Every record needs to be set down again without a single difference.
─── Records supplied ───
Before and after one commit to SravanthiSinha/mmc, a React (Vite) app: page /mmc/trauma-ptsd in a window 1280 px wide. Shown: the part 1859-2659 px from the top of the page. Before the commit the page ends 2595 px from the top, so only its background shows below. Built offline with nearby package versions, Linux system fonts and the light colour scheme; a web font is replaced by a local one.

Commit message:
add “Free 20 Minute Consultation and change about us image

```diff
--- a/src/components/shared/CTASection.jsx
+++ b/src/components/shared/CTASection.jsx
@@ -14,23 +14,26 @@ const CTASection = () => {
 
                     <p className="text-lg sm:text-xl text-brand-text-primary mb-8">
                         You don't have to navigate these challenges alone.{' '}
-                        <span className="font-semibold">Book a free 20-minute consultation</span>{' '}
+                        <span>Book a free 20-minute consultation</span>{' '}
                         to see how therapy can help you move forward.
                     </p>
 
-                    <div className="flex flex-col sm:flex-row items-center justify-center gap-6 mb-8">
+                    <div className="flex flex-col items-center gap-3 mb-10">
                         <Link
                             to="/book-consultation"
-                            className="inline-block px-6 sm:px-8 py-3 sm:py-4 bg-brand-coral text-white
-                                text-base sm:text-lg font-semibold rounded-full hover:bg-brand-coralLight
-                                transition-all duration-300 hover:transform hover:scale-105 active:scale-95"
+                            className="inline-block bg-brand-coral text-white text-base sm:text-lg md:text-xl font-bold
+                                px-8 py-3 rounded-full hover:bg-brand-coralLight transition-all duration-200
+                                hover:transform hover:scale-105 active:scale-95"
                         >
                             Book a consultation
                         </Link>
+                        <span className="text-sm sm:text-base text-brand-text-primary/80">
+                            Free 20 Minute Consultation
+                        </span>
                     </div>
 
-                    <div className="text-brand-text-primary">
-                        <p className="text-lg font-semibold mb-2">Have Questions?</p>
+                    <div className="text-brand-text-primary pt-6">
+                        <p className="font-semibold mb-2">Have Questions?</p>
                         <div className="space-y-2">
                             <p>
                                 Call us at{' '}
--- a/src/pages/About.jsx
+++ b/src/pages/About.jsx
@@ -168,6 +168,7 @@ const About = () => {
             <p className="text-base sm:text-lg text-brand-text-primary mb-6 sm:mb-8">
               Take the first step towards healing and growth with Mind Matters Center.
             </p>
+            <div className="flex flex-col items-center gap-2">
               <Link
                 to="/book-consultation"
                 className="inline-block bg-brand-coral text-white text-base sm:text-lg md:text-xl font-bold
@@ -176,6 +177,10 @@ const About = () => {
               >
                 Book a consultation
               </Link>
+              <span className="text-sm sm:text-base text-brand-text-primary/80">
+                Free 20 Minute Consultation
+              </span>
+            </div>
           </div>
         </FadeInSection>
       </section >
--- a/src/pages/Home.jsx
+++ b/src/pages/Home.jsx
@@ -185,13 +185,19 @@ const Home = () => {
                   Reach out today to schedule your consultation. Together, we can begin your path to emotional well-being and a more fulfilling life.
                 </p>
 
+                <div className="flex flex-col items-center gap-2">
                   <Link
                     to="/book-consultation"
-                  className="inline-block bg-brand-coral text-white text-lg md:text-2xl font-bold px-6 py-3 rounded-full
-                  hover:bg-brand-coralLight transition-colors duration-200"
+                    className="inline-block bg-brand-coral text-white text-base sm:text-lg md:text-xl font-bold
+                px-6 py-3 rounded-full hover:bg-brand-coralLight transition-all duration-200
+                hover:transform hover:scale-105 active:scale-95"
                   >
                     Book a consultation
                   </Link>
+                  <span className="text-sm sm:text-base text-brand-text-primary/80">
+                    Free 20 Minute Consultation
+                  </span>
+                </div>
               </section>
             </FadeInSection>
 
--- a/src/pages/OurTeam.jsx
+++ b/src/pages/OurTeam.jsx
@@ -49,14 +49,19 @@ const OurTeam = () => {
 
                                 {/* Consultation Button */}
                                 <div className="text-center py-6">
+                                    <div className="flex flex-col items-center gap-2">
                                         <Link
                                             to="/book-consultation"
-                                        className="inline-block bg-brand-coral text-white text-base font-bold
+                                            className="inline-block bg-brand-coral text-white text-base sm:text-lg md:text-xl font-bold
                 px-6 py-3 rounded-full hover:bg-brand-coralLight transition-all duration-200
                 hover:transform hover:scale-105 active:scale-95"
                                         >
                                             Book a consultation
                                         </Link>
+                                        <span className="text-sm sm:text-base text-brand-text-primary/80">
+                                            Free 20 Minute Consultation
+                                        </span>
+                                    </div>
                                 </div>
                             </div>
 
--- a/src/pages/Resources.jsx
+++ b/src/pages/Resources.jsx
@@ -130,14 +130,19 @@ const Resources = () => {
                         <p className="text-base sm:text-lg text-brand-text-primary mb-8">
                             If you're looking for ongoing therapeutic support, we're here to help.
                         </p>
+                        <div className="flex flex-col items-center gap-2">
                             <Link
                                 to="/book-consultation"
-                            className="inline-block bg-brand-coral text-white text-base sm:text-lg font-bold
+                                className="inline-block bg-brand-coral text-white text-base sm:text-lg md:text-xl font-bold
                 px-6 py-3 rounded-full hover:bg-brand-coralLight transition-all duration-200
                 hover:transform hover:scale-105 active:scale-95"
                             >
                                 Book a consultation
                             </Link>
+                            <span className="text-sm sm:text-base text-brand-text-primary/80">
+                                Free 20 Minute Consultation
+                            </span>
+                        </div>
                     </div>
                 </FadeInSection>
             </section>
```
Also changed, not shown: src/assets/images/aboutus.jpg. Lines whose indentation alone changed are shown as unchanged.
───
Result for this exercise.
Before and after one commit to SravanthiSinha/mmc, a React (Vite) app: page /mmc/trauma-ptsd in a window 1280 px wide. Shown: the part 1859-2659 px from the top of the page. Before the commit the page ends 2595 px from the top, so only its background shows below. Built offline with nearby package versions, Linux system fonts and the light colour scheme; a web font is replaced by a local one.

Commit message:
add “Free 20 Minute Consultation and change about us image

```diff
--- a/src/components/shared/CTASection.jsx
+++ b/src/components/shared/CTASection.jsx
@@ -14,23 +14,26 @@ const CTASection = () => {
 
                     <p className="text-lg sm:text-xl text-brand-text-primary mb-8">
                         You don't have to navigate these challenges alone.{' '}
-                        <span className="font-semibold">Book a free 20-minute consultation</span>{' '}
+                        <span>Book a free 20-minute consultation</span>{' '}
                         to see how therapy can help you move forward.
                     </p>
 
-                    <div className="flex flex-col sm:flex-row items-center justify-center gap-6 mb-8">
+                    <div className="flex flex-col items-center gap-3 mb-10">
                         <Link
                             to="/book-consultation"
-                            className="inline-block px-6 sm:px-8 py-3 sm:py-4 bg-brand-coral text-white
-                                text-base sm:text-lg font-semibold rounded-full hover:bg-brand-coralLight
-                                transition-all duration-300 hover:transform hover:scale-105 active:scale-95"
+                            className="inline-block bg-brand-coral text-white text-base sm:text-lg md:text-xl font-bold
+                                px-8 py-3 rounded-full hover:bg-brand-coralLight transition-all duration-200
+                                hover:transform hover:scale-105 active:scale-95"
                         >
                             Book a consultation
                         </Link>
+                        <span className="text-sm sm:text-base text-brand-text-primary/80">
+                            Free 20 Minute Consultation
+                        </span>
                     </div>
 
-                    <div className="text-brand-text-primary">
-                        <p className="text-lg font-semibold mb-2">Have Questions?</p>
+                    <div className="text-brand-text-primary pt-6">
+                        <p className="font-semibold mb-2">Have Questions?</p>
                         <div className="space-y-2">
                             <p>
                                 Call us at{' '}
--- a/src/pages/About.jsx
+++ b/src/pages/About.jsx
@@ -168,6 +168,7 @@ const About = () => {
             <p className="text-base sm:text-lg text-brand-text-primary mb-6 sm:mb-8">
               Take the first step towards healing and growth with Mind Matters Center.
             </p>
+            <div className="flex flex-col items-center gap-2">
               <Link
                 to="/book-consultation"
                 className="inline-block bg-brand-coral text-white text-base sm:text-lg md:text-xl font-bold
@@ -176,6 +177,10 @@ const About = () => {
               >
                 Book a consultation
               </Link>
+              <span className="text-sm sm:text-base text-brand-text-primary/80">
+                Free 20 Minute Consultation
+              </span>
+            </div>
           </div>
         </FadeInSection>
       </section >
--- a/src/pages/Home.jsx
+++ b/src/pages/Home.jsx
@@ -185,13 +185,19 @@ const Home = () => {
                   Reach out today to schedule your consultation. Together, we can begin your path to emotional well-being and a more fulfilling life.
                 </p>
 
+                <div className="flex flex-col items-center gap-2">
                   <Link
                     to="/book-consultation"
-                  className="inline-block bg-brand-coral text-white text-lg md:text-2xl font-bold px-6 py-3 rounded-full
-                  hover:bg-brand-coralLight transition-colors duration-200"
+                    className="inline-block bg-brand-coral text-white text-base sm:text-lg md:text-xl font-bold
+                px-6 py-3 rounded-full hover:bg-brand-coralLight transition-all duration-200
+                hover:transform hover:scale-105 active:scale-95"
                   >
                     Book a consultation
                   </Link>
+                  <span className="text-sm sm:text-base text-brand-text-primary/80">
+                    Free 20 Minute Consultation
+                  </span>
+                </div>
               </section>
             </FadeInSection>
 
--- a/src/pages/OurTeam.jsx
+++ b/src/pages/OurTeam.jsx
@@ -49,14 +49,19 @@ const OurTeam = () => {
 
                                 {/* Consultation Button */}
                                 <div className="text-center py-6">
+                                    <div className="flex flex-col items-center gap-2">
                                         <Link
                                             to="/book-consultation"
-                                        className="inline-block bg-brand-coral text-white text-base font-bold
+                                            className="inline-block bg-brand-coral text-white text-base sm:text-lg md:text-xl font-bold
                 px-6 py-3 rounded-full hover:bg-brand-coralLight transition-all duration-200
                 hover:transform hover:scale-105 active:scale-95"
                                         >
                                             Book a consultation
                                         </Link>
+                                        <span className="text-sm sm:text-base text-brand-text-primary/80">
+                                            Free 20 Minute Consultation
+                                        </span>
+                                    </div>
                                 </div>
                             </div>
 
--- a/src/pages/Resources.jsx
+++ b/src/pages/Resources.jsx
@@ -130,14 +130,19 @@ const Resources = () => {
                         <p className="text-base sm:text-lg text-brand-text-primary mb-8">
                             If you're looking for ongoing therapeutic support, we're here to help.
                         </p>
+                        <div className="flex flex-col items-center gap-2">
                             <Link
                                 to="/book-consultation"
-                            className="inline-block bg-brand-coral text-white text-base sm:text-lg font-bold
+                                className="inline-block bg-brand-coral text-white text-base sm:text-lg md:text-xl font-bold
                 px-6 py-3 rounded-full hover:bg-brand-coralLight transition-all duration-200
                 hover:transform hover:scale-105 active:scale-95"
                             >
                                 Book a consultation
                             </Link>
+                            <span className="text-sm sm:text-base text-brand-text-primary/80">
+                                Free 20 Minute Consultation
+                            </span>
+                        </div>
                     </div>
                 </FadeInSection>
             </section>
```
Also changed, not shown: src/assets/images/aboutus.jpg. Lines whose indentation alone changed are shown as unchanged.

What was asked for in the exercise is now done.